* WORK INSTRUCTION *
How many lines in the records below contain "MyHomePage"? Reply with the number alone.

━━━━━━━━━━

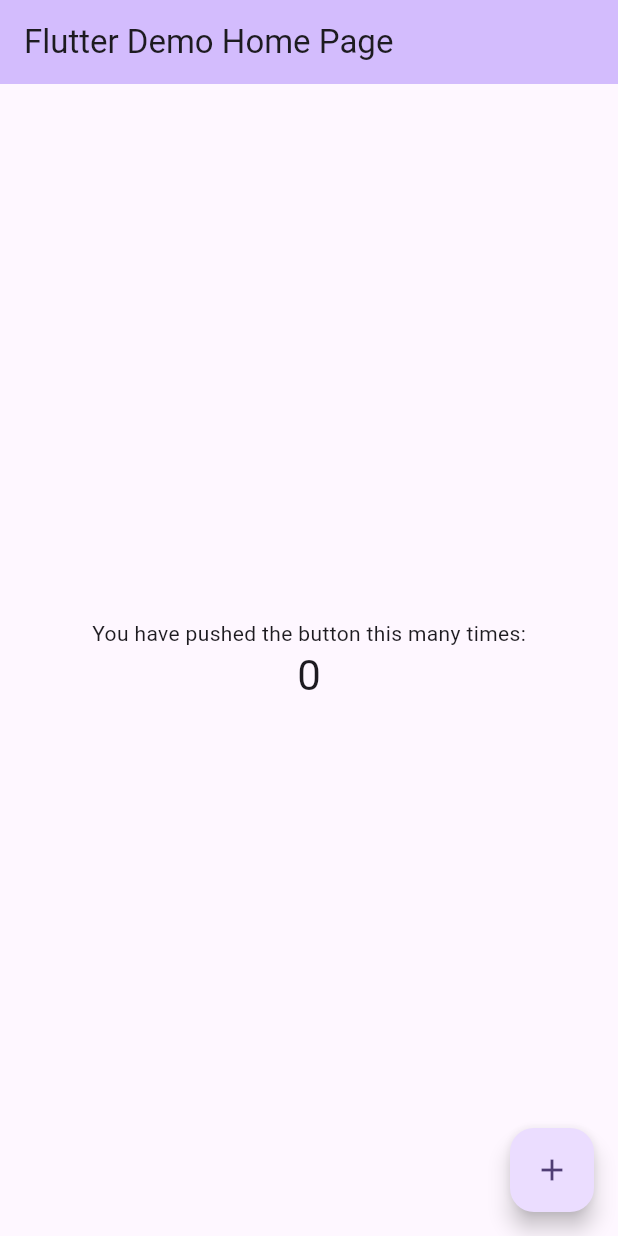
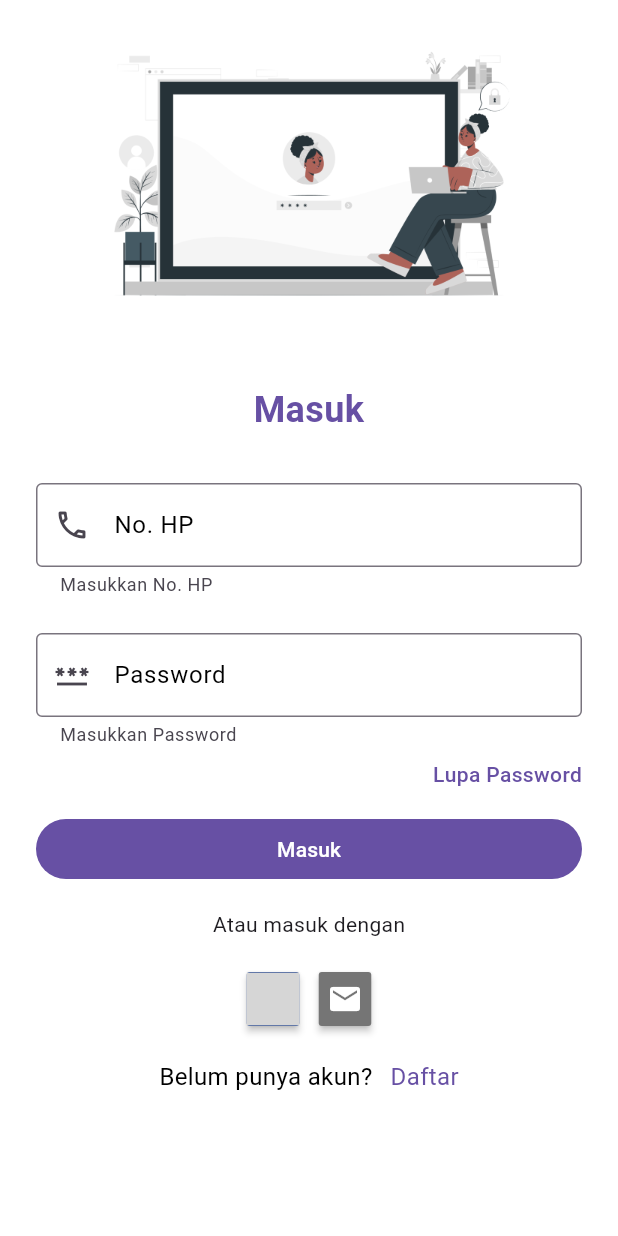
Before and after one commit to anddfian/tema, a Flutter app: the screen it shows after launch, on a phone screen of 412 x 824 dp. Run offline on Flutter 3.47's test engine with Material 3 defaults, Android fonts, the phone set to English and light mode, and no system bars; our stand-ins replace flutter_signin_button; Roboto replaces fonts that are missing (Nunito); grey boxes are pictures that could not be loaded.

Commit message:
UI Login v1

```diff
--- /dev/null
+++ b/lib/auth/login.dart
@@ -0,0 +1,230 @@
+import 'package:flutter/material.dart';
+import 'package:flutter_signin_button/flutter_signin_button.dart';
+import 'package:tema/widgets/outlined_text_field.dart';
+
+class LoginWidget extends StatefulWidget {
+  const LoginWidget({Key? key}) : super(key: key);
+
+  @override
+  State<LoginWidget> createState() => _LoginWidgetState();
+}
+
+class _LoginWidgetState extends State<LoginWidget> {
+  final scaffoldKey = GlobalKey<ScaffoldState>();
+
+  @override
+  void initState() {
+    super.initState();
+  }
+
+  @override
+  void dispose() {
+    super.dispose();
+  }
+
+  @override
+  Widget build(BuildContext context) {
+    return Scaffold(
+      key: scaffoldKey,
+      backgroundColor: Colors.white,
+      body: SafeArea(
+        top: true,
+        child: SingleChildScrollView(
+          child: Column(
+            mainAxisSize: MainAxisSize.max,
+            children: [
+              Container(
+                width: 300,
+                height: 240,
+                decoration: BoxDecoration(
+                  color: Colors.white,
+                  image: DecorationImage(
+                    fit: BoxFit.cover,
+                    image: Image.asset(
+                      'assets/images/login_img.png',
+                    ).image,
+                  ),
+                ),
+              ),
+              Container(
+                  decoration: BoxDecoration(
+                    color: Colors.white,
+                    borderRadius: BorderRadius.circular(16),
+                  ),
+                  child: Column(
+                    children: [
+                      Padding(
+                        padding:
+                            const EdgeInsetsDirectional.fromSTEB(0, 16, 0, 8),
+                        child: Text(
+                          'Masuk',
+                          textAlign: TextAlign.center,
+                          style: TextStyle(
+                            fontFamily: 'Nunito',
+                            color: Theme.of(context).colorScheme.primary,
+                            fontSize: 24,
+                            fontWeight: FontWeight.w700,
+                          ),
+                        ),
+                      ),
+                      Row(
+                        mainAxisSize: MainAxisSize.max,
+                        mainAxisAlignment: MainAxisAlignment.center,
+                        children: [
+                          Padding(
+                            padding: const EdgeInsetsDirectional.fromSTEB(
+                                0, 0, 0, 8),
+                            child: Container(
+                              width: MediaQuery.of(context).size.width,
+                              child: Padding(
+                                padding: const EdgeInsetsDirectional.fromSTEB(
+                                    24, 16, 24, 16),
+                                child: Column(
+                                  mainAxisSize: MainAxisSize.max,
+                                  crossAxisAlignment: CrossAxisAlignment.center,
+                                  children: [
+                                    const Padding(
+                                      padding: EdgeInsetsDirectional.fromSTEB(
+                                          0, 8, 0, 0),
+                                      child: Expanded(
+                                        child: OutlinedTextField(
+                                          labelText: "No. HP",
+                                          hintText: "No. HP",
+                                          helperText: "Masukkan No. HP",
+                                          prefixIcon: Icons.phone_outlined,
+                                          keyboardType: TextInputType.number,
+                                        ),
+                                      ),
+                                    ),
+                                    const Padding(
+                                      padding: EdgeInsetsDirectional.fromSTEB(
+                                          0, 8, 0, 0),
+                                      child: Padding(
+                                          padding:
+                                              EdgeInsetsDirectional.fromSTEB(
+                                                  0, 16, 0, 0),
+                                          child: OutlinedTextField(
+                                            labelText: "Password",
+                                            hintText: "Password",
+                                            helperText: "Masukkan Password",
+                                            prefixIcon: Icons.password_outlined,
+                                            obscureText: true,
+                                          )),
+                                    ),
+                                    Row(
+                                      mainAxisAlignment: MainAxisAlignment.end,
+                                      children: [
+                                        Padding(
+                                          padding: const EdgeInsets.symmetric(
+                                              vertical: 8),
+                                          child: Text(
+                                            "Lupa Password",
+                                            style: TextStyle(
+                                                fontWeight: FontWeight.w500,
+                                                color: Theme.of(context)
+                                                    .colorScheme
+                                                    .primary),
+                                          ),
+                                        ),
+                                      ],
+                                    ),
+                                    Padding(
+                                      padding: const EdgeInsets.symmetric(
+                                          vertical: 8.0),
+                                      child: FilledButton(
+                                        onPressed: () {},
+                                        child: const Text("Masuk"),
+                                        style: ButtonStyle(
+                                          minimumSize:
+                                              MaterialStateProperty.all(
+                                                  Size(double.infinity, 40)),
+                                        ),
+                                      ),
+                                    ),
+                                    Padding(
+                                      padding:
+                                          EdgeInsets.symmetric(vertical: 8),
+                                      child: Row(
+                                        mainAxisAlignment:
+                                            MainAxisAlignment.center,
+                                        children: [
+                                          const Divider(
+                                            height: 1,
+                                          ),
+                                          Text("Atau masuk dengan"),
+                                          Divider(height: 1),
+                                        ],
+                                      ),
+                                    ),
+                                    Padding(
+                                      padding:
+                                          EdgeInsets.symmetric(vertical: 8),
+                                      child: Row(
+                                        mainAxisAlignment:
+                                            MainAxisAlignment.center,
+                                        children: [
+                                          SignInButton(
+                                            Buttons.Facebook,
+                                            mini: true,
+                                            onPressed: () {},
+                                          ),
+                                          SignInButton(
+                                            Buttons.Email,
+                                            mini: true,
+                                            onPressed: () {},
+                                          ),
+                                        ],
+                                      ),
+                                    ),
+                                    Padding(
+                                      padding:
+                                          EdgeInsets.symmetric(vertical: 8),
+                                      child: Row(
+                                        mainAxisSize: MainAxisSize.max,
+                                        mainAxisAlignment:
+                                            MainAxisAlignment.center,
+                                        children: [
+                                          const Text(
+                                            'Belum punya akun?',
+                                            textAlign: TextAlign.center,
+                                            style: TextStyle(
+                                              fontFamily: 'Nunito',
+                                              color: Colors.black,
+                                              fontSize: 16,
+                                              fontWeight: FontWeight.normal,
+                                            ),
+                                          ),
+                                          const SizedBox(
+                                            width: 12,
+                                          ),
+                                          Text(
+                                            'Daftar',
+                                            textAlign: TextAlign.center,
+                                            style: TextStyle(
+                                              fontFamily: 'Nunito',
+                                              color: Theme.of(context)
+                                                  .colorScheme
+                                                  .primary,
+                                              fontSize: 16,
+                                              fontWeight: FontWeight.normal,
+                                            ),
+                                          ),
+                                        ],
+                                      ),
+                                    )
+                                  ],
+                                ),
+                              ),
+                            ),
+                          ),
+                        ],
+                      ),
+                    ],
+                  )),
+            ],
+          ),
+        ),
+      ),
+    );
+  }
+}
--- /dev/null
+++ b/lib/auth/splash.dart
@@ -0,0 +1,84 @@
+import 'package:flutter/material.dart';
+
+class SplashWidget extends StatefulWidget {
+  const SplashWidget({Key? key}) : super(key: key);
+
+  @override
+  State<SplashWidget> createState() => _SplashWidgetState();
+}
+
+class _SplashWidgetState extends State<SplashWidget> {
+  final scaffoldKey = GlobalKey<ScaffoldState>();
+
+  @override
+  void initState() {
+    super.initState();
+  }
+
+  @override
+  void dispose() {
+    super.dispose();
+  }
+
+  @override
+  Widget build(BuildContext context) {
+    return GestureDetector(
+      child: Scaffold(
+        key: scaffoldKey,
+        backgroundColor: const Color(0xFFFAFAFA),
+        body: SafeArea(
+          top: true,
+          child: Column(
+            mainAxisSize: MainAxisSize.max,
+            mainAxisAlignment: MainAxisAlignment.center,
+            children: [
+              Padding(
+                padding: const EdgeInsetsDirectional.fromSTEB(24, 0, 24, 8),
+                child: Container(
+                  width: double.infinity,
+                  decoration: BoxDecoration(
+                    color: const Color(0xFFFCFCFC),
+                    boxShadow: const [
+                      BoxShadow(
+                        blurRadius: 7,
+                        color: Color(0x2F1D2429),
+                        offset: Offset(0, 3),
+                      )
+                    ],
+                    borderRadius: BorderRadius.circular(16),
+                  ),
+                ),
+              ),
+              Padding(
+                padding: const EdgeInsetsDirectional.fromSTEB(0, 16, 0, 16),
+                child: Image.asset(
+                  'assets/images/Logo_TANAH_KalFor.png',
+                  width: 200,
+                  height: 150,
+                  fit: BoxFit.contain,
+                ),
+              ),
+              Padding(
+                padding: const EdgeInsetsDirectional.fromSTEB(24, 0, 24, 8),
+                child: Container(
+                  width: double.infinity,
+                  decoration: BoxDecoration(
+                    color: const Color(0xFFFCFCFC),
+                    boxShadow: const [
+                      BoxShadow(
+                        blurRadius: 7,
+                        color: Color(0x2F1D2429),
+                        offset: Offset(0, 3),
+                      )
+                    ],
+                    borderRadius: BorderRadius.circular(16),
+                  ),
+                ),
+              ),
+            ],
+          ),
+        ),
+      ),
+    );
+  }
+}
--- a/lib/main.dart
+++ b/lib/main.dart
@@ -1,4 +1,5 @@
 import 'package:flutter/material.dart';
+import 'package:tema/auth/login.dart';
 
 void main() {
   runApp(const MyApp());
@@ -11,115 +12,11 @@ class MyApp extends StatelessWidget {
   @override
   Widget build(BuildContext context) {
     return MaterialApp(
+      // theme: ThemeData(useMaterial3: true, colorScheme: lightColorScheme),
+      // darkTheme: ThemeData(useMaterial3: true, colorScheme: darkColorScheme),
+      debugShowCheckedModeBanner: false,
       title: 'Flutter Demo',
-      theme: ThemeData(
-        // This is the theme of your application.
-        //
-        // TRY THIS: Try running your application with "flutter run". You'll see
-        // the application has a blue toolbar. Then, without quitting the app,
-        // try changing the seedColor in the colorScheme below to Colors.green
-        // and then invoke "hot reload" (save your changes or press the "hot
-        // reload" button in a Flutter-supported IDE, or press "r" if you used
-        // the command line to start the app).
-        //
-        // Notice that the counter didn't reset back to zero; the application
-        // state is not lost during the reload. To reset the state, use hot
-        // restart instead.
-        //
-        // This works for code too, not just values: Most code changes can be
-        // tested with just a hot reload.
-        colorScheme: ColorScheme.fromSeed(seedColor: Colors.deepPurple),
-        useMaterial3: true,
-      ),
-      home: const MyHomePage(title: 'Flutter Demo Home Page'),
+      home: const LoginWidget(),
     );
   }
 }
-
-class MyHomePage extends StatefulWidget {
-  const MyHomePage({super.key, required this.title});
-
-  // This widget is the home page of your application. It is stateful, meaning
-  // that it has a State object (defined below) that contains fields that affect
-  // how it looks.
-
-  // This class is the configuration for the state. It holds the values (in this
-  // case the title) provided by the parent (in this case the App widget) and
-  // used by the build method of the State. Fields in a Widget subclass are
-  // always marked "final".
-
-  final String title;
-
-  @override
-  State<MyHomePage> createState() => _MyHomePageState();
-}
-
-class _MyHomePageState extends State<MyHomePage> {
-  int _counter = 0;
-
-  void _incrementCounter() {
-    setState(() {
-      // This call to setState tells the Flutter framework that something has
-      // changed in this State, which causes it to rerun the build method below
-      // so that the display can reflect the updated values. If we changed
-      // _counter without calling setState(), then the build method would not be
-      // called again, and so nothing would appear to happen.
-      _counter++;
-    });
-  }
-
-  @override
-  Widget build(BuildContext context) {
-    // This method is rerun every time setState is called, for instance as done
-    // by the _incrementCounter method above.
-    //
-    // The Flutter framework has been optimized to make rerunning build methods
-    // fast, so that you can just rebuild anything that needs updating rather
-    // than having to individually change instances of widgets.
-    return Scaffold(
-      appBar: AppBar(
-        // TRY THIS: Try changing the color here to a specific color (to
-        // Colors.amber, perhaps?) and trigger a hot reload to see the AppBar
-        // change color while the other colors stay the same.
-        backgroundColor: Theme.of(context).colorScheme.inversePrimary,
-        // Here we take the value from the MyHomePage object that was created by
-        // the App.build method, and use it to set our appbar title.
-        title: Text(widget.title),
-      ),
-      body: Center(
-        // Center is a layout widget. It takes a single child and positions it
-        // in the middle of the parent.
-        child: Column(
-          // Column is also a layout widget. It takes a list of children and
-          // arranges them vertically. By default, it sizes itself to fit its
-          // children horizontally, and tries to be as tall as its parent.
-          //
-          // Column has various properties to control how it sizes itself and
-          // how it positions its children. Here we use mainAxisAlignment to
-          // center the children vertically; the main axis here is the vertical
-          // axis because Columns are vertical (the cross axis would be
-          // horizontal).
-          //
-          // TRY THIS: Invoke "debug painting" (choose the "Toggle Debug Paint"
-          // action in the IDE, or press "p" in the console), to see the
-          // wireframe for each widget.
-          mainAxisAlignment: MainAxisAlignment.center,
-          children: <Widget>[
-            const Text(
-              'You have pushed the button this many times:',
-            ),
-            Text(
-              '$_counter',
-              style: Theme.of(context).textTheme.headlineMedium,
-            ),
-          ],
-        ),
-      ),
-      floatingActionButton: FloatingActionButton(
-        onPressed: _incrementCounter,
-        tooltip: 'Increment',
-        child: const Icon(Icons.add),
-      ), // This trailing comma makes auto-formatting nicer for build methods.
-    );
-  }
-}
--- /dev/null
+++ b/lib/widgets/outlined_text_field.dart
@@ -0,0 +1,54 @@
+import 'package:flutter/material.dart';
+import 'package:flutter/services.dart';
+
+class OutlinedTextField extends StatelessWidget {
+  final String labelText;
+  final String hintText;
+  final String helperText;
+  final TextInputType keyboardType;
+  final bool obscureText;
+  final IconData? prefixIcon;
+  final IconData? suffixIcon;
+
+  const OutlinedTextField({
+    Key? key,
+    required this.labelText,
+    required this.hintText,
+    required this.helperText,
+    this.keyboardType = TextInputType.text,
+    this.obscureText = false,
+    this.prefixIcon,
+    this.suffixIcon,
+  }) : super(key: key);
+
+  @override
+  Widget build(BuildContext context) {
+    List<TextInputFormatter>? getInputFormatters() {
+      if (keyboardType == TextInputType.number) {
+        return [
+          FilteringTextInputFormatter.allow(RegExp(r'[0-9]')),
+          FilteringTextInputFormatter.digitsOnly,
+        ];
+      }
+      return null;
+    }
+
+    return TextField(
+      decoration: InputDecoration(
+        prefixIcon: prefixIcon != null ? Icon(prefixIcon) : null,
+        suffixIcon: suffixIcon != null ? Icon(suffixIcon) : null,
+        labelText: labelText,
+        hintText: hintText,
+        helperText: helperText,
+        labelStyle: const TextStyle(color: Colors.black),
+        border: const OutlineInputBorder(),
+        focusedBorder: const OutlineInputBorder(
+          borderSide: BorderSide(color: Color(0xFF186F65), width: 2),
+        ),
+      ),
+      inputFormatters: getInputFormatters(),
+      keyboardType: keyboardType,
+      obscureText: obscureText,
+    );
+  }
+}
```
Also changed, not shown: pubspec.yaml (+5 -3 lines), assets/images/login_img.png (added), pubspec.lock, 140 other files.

━━━━━━━━━━

* REPLY TO THE TASK *
6